* **Information shown**:
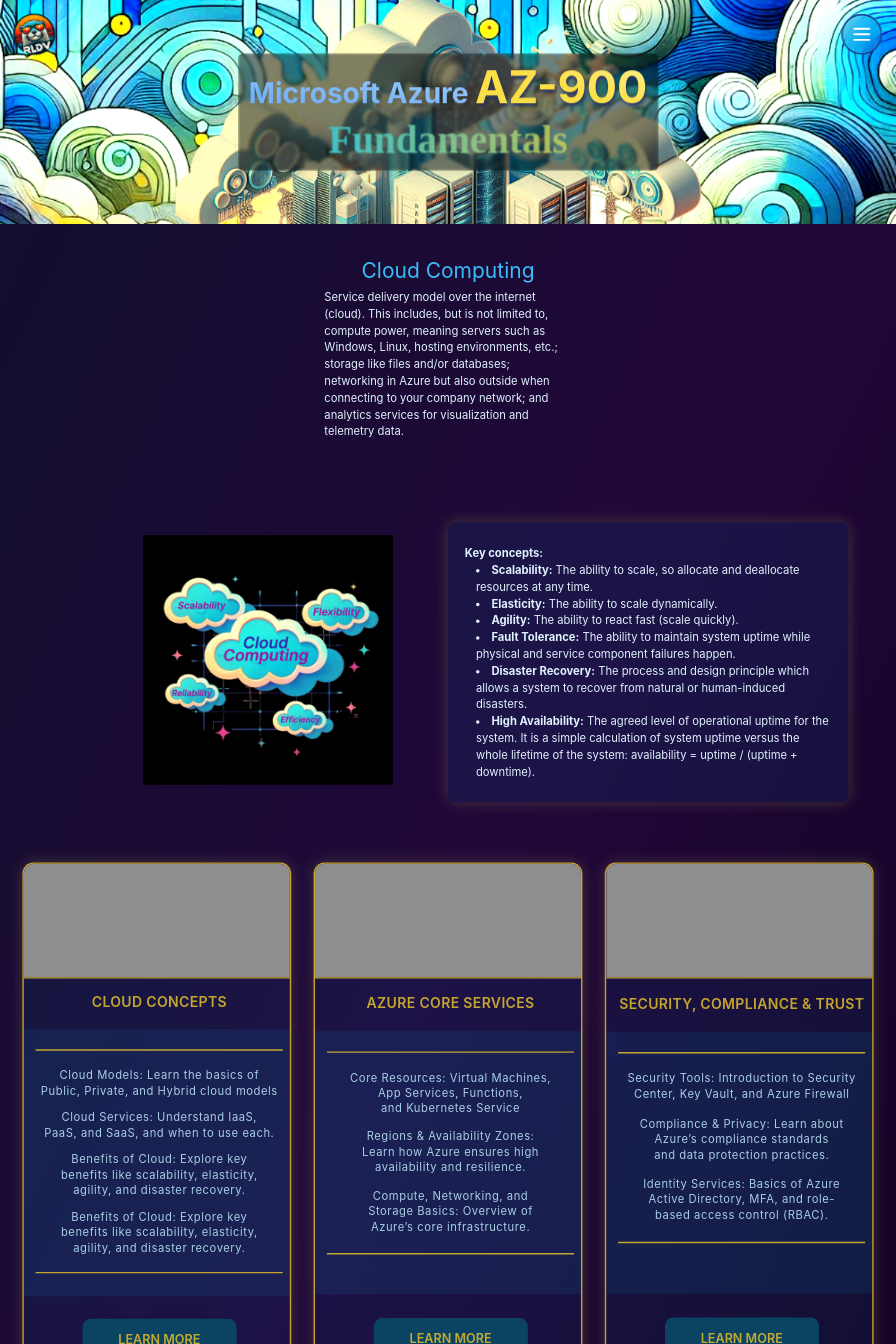
Repository: Freezler/az-900_svelte5
Page: /
The author's editor kept a copy of each file at every save. The page is drawn from the files as they stood at one save, then again after the next save.
The browser window is 1280 px wide. The pictures show the part of the page from y = 0 to 1920 px (the page is 2710 px tall), at 70% of full size.
Pictures or frames that could not be fetched are drawn as grey boxes. The project was rebuilt for these pictures with package versions that can differ from the ones it lists, and the page was loaded fresh each time. The framework's server and built-in components were replaced by stand-ins that run in the browser. Also part of the build but not shown: vite.config.ts.

Above is the page before, as saved 2024-11-10 10:52:27.

After the next save:
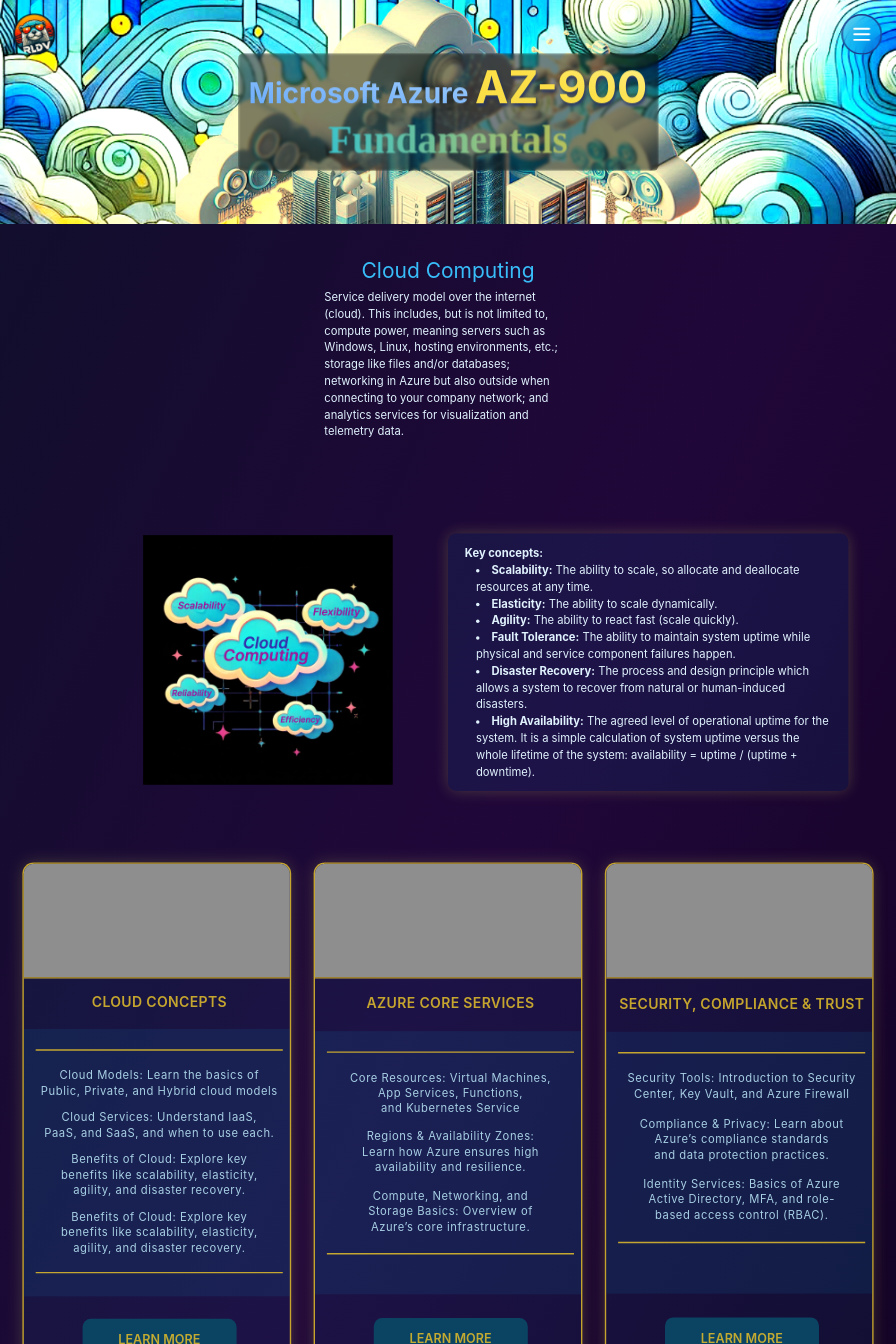
Saved 6 s later.
--- a/src/components/ComputingArticle.svelte
+++ b/src/components/ComputingArticle.svelte
@@ -17,7 +17,7 @@
 		class=" w-full md:w-[572px]  mx-auto rounded-2xl overflow-hidden p-14 m-0"
 	/>
 	<article
-		class=" bg-sky-600/10  text-sky-100 px-6 py-8 w-[572px] mt-16 rounded-xl shadow-[0_0px_22px_rgba(255,255,99,0.2)]"
+		class=" bg-sky-600/10  text-sky-100 px-6 py-4 w-[572px] mt-16 rounded-xl shadow-[0_0px_22px_rgba(255,255,99,0.2)]"
 	>
 		<p><strong>Key concepts:</strong></p>
 		<ul class="list-inside list-disc pl-4">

* **What the task requires**: In the entries above, find the line that contains "The author's editor", then repeat exactly every line from the first one through that line, with no pictures.

* **Task output**:
Repository: Freezler/az-900_svelte5
Page: /
The author's editor kept a copy of each file at every save. The page is drawn from the files as they stood at one save, then again after the next save.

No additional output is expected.